The talk of the town today (recommended reading: IP Democracy, PhoneScoop, TechCrunch) is the announcement that Verizon and YouTube are doing a deal. Quick summary: you have to be a VCast subscriber and from the NY Times:
YouTube said its editors would select short videos from its library for the Verizon Wireless service. Verizon Wireless said it would vet the videos to make sure they met the company’s editorial and taste guidelines.
“We’ll select content that has the broadest appeal and the highest entertainment value,” Ms. Liang said.
The funniest read on it so far comes from fellow Canadian Mathew Ingram:
I know that Forrest Gump said “Stupid is as stupid does,” but there’s really no other word for what Verizon is doing with its much-heralded launch of YouTube video on cellphones. I mean, really. How much stupider could this get? The answer, to paraphrase Nigel Tufnel in Spinal Tap, is none — none stupider. Fred Wilson sums it up in a single word: Lame. In fact, this deal is right off the lame-o-meter. How do I lame-ify thee? Let me count the ways.
Now I agree with this as lame, but not for the same reasons as others. Fred wrote “This deal violates the entire ethos of YouTube, not free, not open, exclusive, no community, limited, censorship, etc, etc.” and over on LostRemote I read “I don’t see this as being an especially tempting offering – it goes against the free spirit attitude of YouTube.” These are fair points, but not what I perceive as the most important flaw in the plan.
People don’t surf to YouTube because it’s free or open, nor because of the site’s free spirit. Actually, people don’t really surf to YouTube much at all.

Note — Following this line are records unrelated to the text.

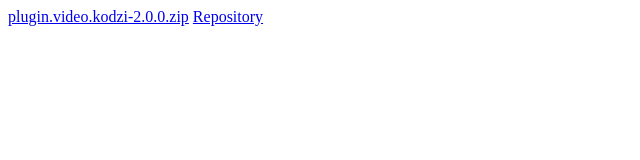
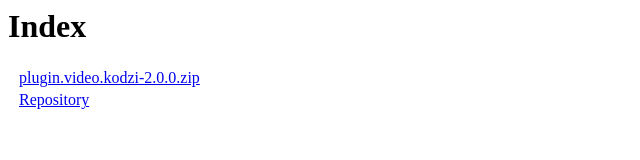
Before and after one commit to mrkodz/mrkodz.github.io, a plain HTML site: page index.html in a window 1280 px wide. Shown: the whole page, without its empty margins (0-640 px from the left). Drawn offline with Linux system fonts and the light colour scheme.

Commit message:
Update index.html

```diff
--- a/index.html
+++ b/index.html
@@ -1,2 +1,11 @@
-<a href="Plugins/plugin.video.kodzi/plugin.video.kodzi-2.0.0.zip">plugin.video.kodzi-2.0.0.zip</a>
-<a href="repo/">Repository</a>
+<!DOCTYPE HTML PUBLIC "-//W3C//DTD HTML 3.2 Final//EN">
+<html>
+ <head>
+  <title>Index</title></head>
+ <body>
+<h1>Index</h1>
+  <table>
+<tr><td valign="top">&nbsp;</td><td><a href="Plugins/plugin.video.kodzi/plugin.video.kodzi-2.0.0.zip">plugin.video.kodzi-2.0.0.zip</a></tr>
+<tr><td valign="top">&nbsp;</td><td><a href="repo/">Repository</a></tr>
+</table>
+</body></html>
```
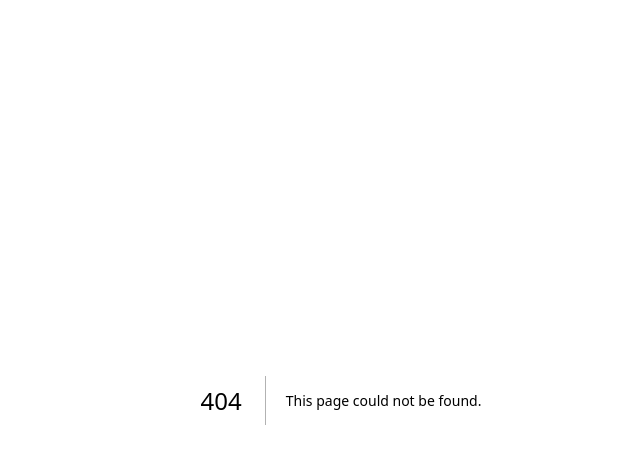
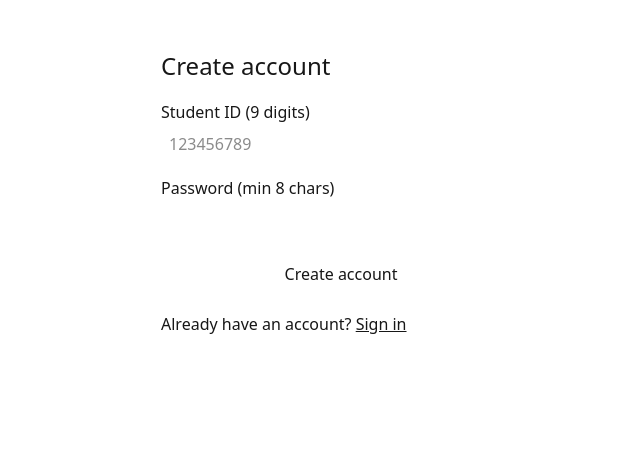
Before and after one commit to JudeTruong/ClubFinder, a Next.js app in the folder web/: page /auth/signup in a window 1280 px wide. Before the commit this address had no page. Shown: the top 464 px of the page, without its empty margins (299-939 px from the left). Built offline with nearby package versions, Linux system fonts and the light colour scheme.

Commit message:
added studentid loging and signup

```diff
--- a/web/package.json
+++ b/web/package.json
@@ -12,11 +12,14 @@
     "@fullcalendar/daygrid": "^6.1.19",
     "@fullcalendar/react": "^6.1.19",
     "@prisma/client": "^6.17.1",
+    "bcryptjs": "^3.0.2",
     "better-sqlite3": "^12.4.1",
+    "jose": "^6.1.0",
     "mysql2": "^3.15.2",
     "next": "15.5.5",
     "react": "19.1.0",
-    "react-dom": "19.1.0"
+    "react-dom": "19.1.0",
+    "zod": "^4.1.12"
   },
   "devDependencies": {
     "@eslint/eslintrc": "^3",
--- /dev/null
+++ b/web/src/app/api/auth/login/route.ts
@@ -0,0 +1,33 @@
+// web/src/app/api/auth/login/route.ts
+import { NextResponse } from "next/server";
+import bcrypt from "bcryptjs";
+import { prisma } from "../../../lib/prisma";
+import { LoginSchema } from "../../../lib/validation";
+//import { createSessionCookie } from "../../../lib/session";
+
+export async function POST(req: Request) {
+  try {
+    const body = await req.json();
+    const parsed = LoginSchema.safeParse(body);
+    if (!parsed.success) {
+      return NextResponse.json({ error: parsed.error.flatten() }, { status: 400 });
+    }
+    const { studentId, password } = parsed.data;
+
+    const user = await prisma.user.findUnique({ where: { email: studentId } });
+    if (!user) {
+      return NextResponse.json({ error: "Invalid credentials." }, { status: 401 });
+    }
+
+    const ok = await bcrypt.compare(password, user.password);
+    if (!ok) {
+      return NextResponse.json({ error: "Invalid credentials." }, { status: 401 });
+    }
+
+   // await createSessionCookie({ sid: user.email }); // store studentId in the cookie
+    return NextResponse.json({ ok: true });
+  } catch (e) {
+    console.error(e);
+    return NextResponse.json({ error: "Server error" }, { status: 500 });
+  }
+}
--- /dev/null
+++ b/web/src/app/api/auth/signup/route.ts
@@ -0,0 +1,39 @@
+// web/src/app/api/auth/signup/route.ts
+import { NextResponse } from "next/server";
+import bcrypt from "bcryptjs";
+import { prisma } from "../../../lib/prisma";
+import { SignupSchema } from "../../../lib/validation";
+
+export async function POST(req: Request) {
+  try {
+    const body = await req.json();
+    const parsed = SignupSchema.safeParse(body);
+    if (!parsed.success) {
+      return NextResponse.json({ error: parsed.error.flatten() }, { status: 400 });
+    }
+    const { studentId, password } = parsed.data;
+
+    // We store studentId in the User.email field (already unique)
+    const existing = await prisma.user.findUnique({ where: { email: studentId } });
+    if (existing) {
+      return NextResponse.json({ error: "Account already exists." }, { status: 409 });
+    }
+
+    const passwordHash = await bcrypt.hash(password, 12);
+
+    await prisma.user.create({
+        data: {
+          name: `Student ${studentId}`,
+          email: studentId,          // we store the 9-digit ID here
+          password: passwordHash,    // bcrypt hash
+          role: "student",           // remove this line if you added @default("student")
+        },
+      });
+
+
+    return NextResponse.json({ ok: true });
+  } catch (e) {
+    console.error(e);
+    return NextResponse.json({ error: "Server error" }, { status: 500 });
+  }
+}
--- /dev/null
+++ b/web/src/app/auth/login/page.tsx
@@ -0,0 +1,74 @@
+"use client";
+
+import { useState } from "react";
+import { useRouter } from "next/navigation";
+
+export default function LoginPage() {
+  const router = useRouter();
+  const [studentId, setStudentId] = useState("");
+  const [password, setPassword] = useState("");
+  const [msg, setMsg] = useState<string | null>(null);
+  const [loading, setLoading] = useState(false);
+
+  async function handleSubmit(e: React.FormEvent) {
+    e.preventDefault();
+    setLoading(true);
+    setMsg(null);
+    try {
+      const res = await fetch("/api/auth/login", {
+        method: "POST",
+        headers: { "Content-Type": "application/json" },
+        body: JSON.stringify({ studentId, password }),
+      });
+      const data = await res.json();
+      if (!res.ok) {
+        setMsg(typeof data?.error === "string" ? data.error : "Login failed");
+        return;
+      }
+      router.push("/clubHome"); // change if you want
+    } finally {
+      setLoading(false);
+    }
+  }
+
+  return (
+    <div style={{ maxWidth: 360, margin: "48px auto", fontFamily: "system-ui" }}>
+      <h1 style={{ fontSize: 24, marginBottom: 16 }}>Sign in</h1>
+      <form onSubmit={handleSubmit} style={{ display: "grid", gap: 12 }}>
+        <label>
+          Student ID (9 digits)
+          <input
+            required
+            inputMode="numeric"
+            pattern="\d{9}"
+            value={studentId}
+            onChange={(e) => setStudentId(e.target.value)}
+            placeholder="123456789"
+            style={{ width: "100%", padding: 8, borderRadius: 8 }}
+          />
+        </label>
+
+        <label>
+          Password
+          <input
+            required
+            type="password"
+            value={password}
+            onChange={(e) => setPassword(e.target.value)}
+            style={{ width: "100%", padding: 8, borderRadius: 8 }}
+          />
+        </label>
+
+        <button type="submit" disabled={loading} style={{ padding: 10, borderRadius: 8 }}>
+          {loading ? "Signing in..." : "Sign in"}
+        </button>
+
+        {msg && <p style={{ color: "crimson" }}>{msg}</p>}
+      </form>
+
+      <p style={{ marginTop: 16 }}>
+        No account? <a href="/auth/signup" style={{ textDecoration: "underline" }}>Create one</a>
+      </p>
+    </div>
+  );
+}
--- /dev/null
+++ b/web/src/app/auth/signup/page.tsx
@@ -0,0 +1,74 @@
+"use client";
+
+import { useRouter } from "next/navigation";
+import { useState } from "react";
+
+export default function SignupPage() {
+  const router = useRouter();
+  const [studentId, setStudentId] = useState("");
+  const [password, setPassword] = useState("");
+  const [msg, setMsg] = useState<string | null>(null);
+  const [loading, setLoading] = useState(false);
+
+  async function handleSubmit(e: React.FormEvent) {
+    e.preventDefault();
+    setLoading(true);
+    setMsg(null);
+    try {
+      const res = await fetch("/api/auth/signup", {
+        method: "POST",
+        headers: { "Content-Type": "application/json" },
+        body: JSON.stringify({ studentId, password }),
+      });
+      const data = await res.json();
+      if (!res.ok) {
+        setMsg(typeof data?.error === "string" ? data.error : "Signup failed");
+        return;
+      }
+      router.push("/auth/login");
+    } finally {
+      setLoading(false);
+    }
+  }
+
+  return (
+    <div style={{ maxWidth: 360, margin: "48px auto", fontFamily: "system-ui" }}>
+      <h1 style={{ fontSize: 24, marginBottom: 16 }}>Create account</h1>
+      <form onSubmit={handleSubmit} style={{ display: "grid", gap: 12 }}>
+        <label>
+          Student ID (9 digits)
+          <input
+            required
+            inputMode="numeric"
+            pattern="\d{9}"
+            value={studentId}
+            onChange={(e) => setStudentId(e.target.value)}
+            placeholder="123456789"
+            style={{ width: "100%", padding: 8, borderRadius: 8 }}
+          />
+        </label>
+
+        <label>
+          Password (min 8 chars)
+          <input
+            required
+            type="password"
+            value={password}
+            onChange={(e) => setPassword(e.target.value)}
+            style={{ width: "100%", padding: 8, borderRadius: 8 }}
+          />
+        </label>
+
+        <button type="submit" disabled={loading} style={{ padding: 10, borderRadius: 8 }}>
+          {loading ? "Creating..." : "Create account"}
+        </button>
+
+        {msg && <p style={{ color: "crimson" }}>{msg}</p>}
+      </form>
+
+      <p style={{ marginTop: 16 }}>
+        Already have an account? <a href="/auth/login" style={{ textDecoration: "underline" }}>Sign in</a>
+      </p>
+    </div>
+  );
+}
--- a/web/src/app/lib/prisma.ts
+++ b/web/src/app/lib/prisma.ts
@@ -1,9 +1,11 @@
 import { PrismaClient } from "@prisma/client";
 
-// Attach the Prisma client to the global object so we dont connect multiple times
-const globalForPrisma = global as unknown as { prisma: PrismaClient };
+const globalForPrisma = global as unknown as { prisma?: PrismaClient };
 
 export const prisma =
-  globalForPrisma.prisma || new PrismaClient({ log: ["query"] });
+  globalForPrisma.prisma ??
+  new PrismaClient({
+    log: process.env.NODE_ENV === "development" ? ["query", "error", "warn"] : ["error"],
+  });
 
 if (process.env.NODE_ENV !== "production") globalForPrisma.prisma = prisma;
--- /dev/null
+++ b/web/src/app/lib/validation.ts
@@ -0,0 +1,12 @@
+// web/src/app/lib/validation.ts
+import { z } from "zod";
+
+export const SignupSchema = z.object({
+  studentId: z.string().regex(/^\d{9}$/, "Student ID must be 9 digits"),
+  password: z.string().min(8, "Password must be at least 8 characters").max(72),
+});
+
+export const LoginSchema = z.object({
+  studentId: z.string().regex(/^\d{9}$/),
+  password: z.string().min(1),
+});
--- a/web/src/app/page.tsx
+++ b/web/src/app/page.tsx
@@ -53,6 +53,20 @@ export default async function Home() {
           </p>
         </Link>
 
+
+      {/* other cards ... */}
+
+
+
+      {/* Signup card */}
+      <Link
+      href="/auth/signup"
+      className="p-8 bg-white rounded-xl shadow-md hover:shadow-lg border border-gray-200 hover:border-yellow-400 transition">
+        <h2 className="text-2xl font-bold mb-2 text-red-600">Sign Up Page</h2>
+        <p className="text-gray-600">Create your account (9-digit student ID).</p>
+      </Link>
+
+
         {/* Events Card */}
         <Link
           href="/events"
@@ -67,33 +81,19 @@ export default async function Home() {
         {/* Login card */}
         <Link
         href="/login"
-        className="block w-full rounded-xl shadow-md hover:shadow-lg border border-gray-200 hover:border-gray-400 transition">
+        className="p-8 bg-white rounded-xl shadow-md hover:shadow-lg border border-gray-200 hover:border-green-400 transition">
           <div className="p-6">
-            <h2 className="text-2xl font-bold text-green-600">Login Page</h2>
-            <p className="text-gray-600 mt-2 text-sm">Log in with your Student ID.</p>
+            <h2 className="text-2xl font-bold text-green-600">Club Login Page</h2>
+            <p className="text-gray-600 mt-2 text-sm">Log in with your email and password.</p>
             </div>
             </Link>
-
-        {/* Login  */}
-        <Link
-          href="/signup"
-          className="p-8 bg-white rounded-xl shadow-md hover:shadow-lg border border-gray-200 hover:border-green-400 transition"
-        >
-          <h2 className="text-2xl font-bold mb-2 text-green-600">Login Page</h2>
-          <p className="text-gray-600">
-            See what’s happening soon and join in!
-          </p>
-        </Link>
-        {/* Login  */}
-        <Link
-          href="/signup"
-          className="p-8 bg-white rounded-xl shadow-md hover:shadow-lg border border-gray-200 hover:border-green-400 transition"
-        >
-          <h2 className="text-2xl font-bold mb-2 text-green-600">Sign Up Page</h2>
-          <p className="text-gray-600">
-            See what’s happening soon and join in!
-          </p>
-        </Link>
+            {/* Login card */}
+      <Link
+      href="/auth/login"
+      className="p-8 bg-white rounded-xl shadow-md hover:shadow-lg border border-gray-200 hover:border-orange-400 transition">
+        <h3 className="text-2xl font-semibold text-black-600">Login Page</h3>
+        <p className="text-gray-600">Log in with your student ID and password.</p>
+      </Link>
 
       </div>
 
```
Also changed, not shown: 2 other files (tests, documents, lock files or other folders).
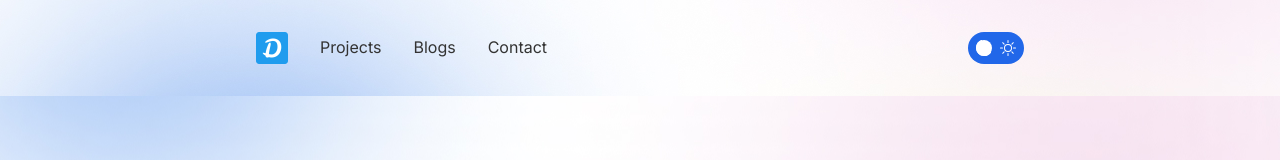
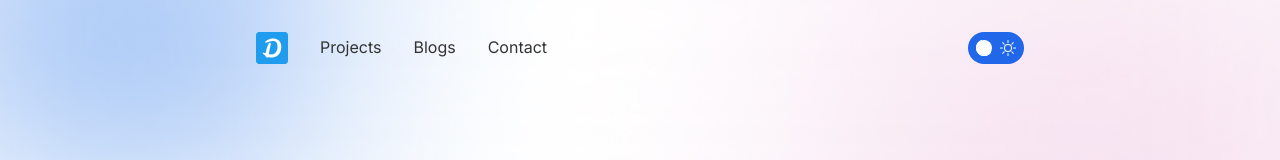
Before and after one commit to DineshRout779/my-portfolio, a React (Create React App) app: page / in a window 1280 px wide. Shown: the top 160 px of the page. Built offline with nearby package versions, Linux system fonts and the light colour scheme.

Commit message:
style: chnage nav bg on scroll

```diff
--- a/src/components/Navbar.jsx
+++ b/src/components/Navbar.jsx
@@ -14,6 +14,7 @@ const Navbar = () => {
   const { theme } = state;
   const [mobileMenuOpen, setMobileMenuOpen] = useState(false);
   const mobileMenuRef = useRef();
+  const [bgBlur, setBgBlur] = useState(false);
 
   const handleThemeToggle = () => {
     dispatch({
@@ -28,7 +29,7 @@ const Navbar = () => {
       { x: -300 },
       {
         x: 0,
-        stagger: 0.08,
+        stagger: 0.02,
       }
     );
 
@@ -37,8 +38,18 @@ const Navbar = () => {
     };
   });
 
+  useEffect(() => {
+    document.addEventListener('scroll', () => {
+      if (window.scrollY > 150) {
+        setBgBlur(true);
+      } else {
+        setBgBlur(false);
+      }
+    });
+  }, []);
+
   return (
-    <Header mobile={mobileMenuOpen}>
+    <Header mobile={mobileMenuOpen} bgBlur={bgBlur}>
       <Container>
         <Nav>
           <HamburgerMenu onClick={() => setMobileMenuOpen(!mobileMenuOpen)}>
@@ -173,7 +184,8 @@ const Header = styled.header`
   z-index: 1000;
   position: sticky;
   top: 0;
-  background: var(--bg-img);
+  background-color: ${(props) => props.bgBlur && 'var(--bg-blur)'};
+  backdrop-filter: ${(props) => props.bgBlur && 'blur(10px)'};
 `;
 
 const Logo = styled.img`
@@ -205,8 +217,8 @@ const MobileNavLinks = styled.nav`
   width: 100%;
   z-index: 1000;
   min-height: 88vh;
-  background-color: var(--bg-img);
-  backdrop-filter: blur(100px);
+  background-color: var(--bg-color);
+  backdrop-filter: blur(10px);
   display: none;
   padding: 0 5%;
 
```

Whoa, slow down – I know they serve a kajillion videos a day (or is that bajillion?). What’s key about all this is how people use YouTube.
They share. They link. They blog. They email. They don’t surf.
When YouTube serves 200,000 streams of a video, it’s not because 200,000 people come over to YouTube.com, and go find videos to watch. It’s because people were sent there by friends, colleagues, and blogs. YouTube is viral, not programmed. And that’s the key flaw in the Verizon/YouTube relationship.
They should scrap the budget on the ‘editors’ and instead invest on building a simple technology that allows people to SMS the clips they watch to each other. Not only will this increase usage of the service, it’ll also increase SMS traffic (something the carriers like a lot) and will also help incent new users to pay for VCast.